***** Listed records *****
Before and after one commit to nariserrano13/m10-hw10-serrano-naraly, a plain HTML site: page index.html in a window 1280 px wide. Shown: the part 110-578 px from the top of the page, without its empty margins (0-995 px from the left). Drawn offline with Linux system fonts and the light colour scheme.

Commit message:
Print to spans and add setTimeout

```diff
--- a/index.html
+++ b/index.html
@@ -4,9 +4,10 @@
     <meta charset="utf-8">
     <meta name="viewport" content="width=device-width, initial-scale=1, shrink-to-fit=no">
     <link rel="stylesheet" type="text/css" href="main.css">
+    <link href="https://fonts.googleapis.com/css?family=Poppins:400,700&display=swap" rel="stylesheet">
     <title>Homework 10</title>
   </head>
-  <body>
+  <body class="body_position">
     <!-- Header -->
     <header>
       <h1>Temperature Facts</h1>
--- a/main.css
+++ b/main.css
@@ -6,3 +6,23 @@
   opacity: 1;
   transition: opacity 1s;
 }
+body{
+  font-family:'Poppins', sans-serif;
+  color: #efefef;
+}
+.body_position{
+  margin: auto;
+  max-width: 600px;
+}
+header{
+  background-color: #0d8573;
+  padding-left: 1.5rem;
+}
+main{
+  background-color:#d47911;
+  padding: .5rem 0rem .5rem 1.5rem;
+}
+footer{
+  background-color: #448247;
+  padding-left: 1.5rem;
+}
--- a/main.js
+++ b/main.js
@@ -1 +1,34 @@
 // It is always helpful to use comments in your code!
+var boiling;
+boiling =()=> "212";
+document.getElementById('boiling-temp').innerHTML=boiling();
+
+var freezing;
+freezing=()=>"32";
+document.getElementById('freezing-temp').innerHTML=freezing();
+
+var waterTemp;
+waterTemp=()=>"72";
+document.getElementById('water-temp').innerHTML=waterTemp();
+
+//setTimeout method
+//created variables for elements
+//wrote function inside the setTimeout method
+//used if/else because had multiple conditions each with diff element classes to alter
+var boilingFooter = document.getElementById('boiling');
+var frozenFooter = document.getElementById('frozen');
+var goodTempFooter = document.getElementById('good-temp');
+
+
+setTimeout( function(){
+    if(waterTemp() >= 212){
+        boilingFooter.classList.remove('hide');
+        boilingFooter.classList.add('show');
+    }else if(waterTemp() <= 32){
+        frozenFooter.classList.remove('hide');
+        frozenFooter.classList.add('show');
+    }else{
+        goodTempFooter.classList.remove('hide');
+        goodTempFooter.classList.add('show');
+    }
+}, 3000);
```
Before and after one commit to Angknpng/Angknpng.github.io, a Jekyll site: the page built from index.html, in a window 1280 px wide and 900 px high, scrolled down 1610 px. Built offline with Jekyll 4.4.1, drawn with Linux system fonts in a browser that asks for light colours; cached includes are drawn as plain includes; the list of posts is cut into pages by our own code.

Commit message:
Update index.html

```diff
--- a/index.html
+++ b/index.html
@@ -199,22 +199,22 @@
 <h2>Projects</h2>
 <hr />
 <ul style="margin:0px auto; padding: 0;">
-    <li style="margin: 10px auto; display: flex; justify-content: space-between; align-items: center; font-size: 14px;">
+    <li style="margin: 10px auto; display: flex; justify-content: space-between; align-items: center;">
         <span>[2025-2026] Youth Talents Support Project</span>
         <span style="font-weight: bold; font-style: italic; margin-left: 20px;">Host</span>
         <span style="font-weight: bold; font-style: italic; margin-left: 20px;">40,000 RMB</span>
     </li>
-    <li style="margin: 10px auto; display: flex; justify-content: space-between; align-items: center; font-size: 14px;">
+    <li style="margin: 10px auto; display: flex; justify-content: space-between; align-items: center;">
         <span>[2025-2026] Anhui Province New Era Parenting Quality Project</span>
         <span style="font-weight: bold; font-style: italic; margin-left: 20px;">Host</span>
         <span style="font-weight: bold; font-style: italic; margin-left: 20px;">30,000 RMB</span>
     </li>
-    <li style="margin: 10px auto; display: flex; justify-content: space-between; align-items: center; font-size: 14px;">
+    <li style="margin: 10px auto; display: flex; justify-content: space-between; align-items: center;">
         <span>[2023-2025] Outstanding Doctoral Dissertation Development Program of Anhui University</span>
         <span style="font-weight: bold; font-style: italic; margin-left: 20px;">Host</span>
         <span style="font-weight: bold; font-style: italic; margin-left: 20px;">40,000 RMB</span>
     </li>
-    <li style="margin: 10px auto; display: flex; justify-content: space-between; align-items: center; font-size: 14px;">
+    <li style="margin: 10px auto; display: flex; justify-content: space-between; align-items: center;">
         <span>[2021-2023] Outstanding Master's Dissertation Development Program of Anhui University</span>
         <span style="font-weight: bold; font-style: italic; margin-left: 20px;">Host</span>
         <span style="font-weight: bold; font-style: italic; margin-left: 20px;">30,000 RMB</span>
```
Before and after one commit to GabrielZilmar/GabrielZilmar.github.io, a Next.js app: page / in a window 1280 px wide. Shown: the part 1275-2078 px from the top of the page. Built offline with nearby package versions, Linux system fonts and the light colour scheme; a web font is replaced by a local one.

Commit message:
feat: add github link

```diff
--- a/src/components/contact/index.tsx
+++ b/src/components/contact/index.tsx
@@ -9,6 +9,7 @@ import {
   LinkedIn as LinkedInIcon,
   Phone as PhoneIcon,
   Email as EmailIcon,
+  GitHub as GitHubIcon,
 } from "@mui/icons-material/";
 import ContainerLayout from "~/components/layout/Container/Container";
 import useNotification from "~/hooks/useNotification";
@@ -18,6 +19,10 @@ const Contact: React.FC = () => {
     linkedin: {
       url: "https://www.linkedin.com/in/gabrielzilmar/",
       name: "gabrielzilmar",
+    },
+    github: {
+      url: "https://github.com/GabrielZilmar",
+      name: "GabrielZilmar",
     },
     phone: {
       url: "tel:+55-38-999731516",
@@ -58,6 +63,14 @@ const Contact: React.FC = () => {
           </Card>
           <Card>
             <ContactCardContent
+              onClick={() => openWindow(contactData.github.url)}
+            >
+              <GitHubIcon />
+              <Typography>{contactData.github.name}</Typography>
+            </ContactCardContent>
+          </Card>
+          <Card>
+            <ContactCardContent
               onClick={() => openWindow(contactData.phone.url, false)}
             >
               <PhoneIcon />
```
*****
== Required action ==
All lines of the records containing "waterTemp" should be shown.

== Your solution ==
+var waterTemp;
+waterTemp=()=>"72";
+document.getElementById('water-temp').innerHTML=waterTemp();
+    if(waterTemp() >= 212){
+    }else if(waterTemp() <= 32){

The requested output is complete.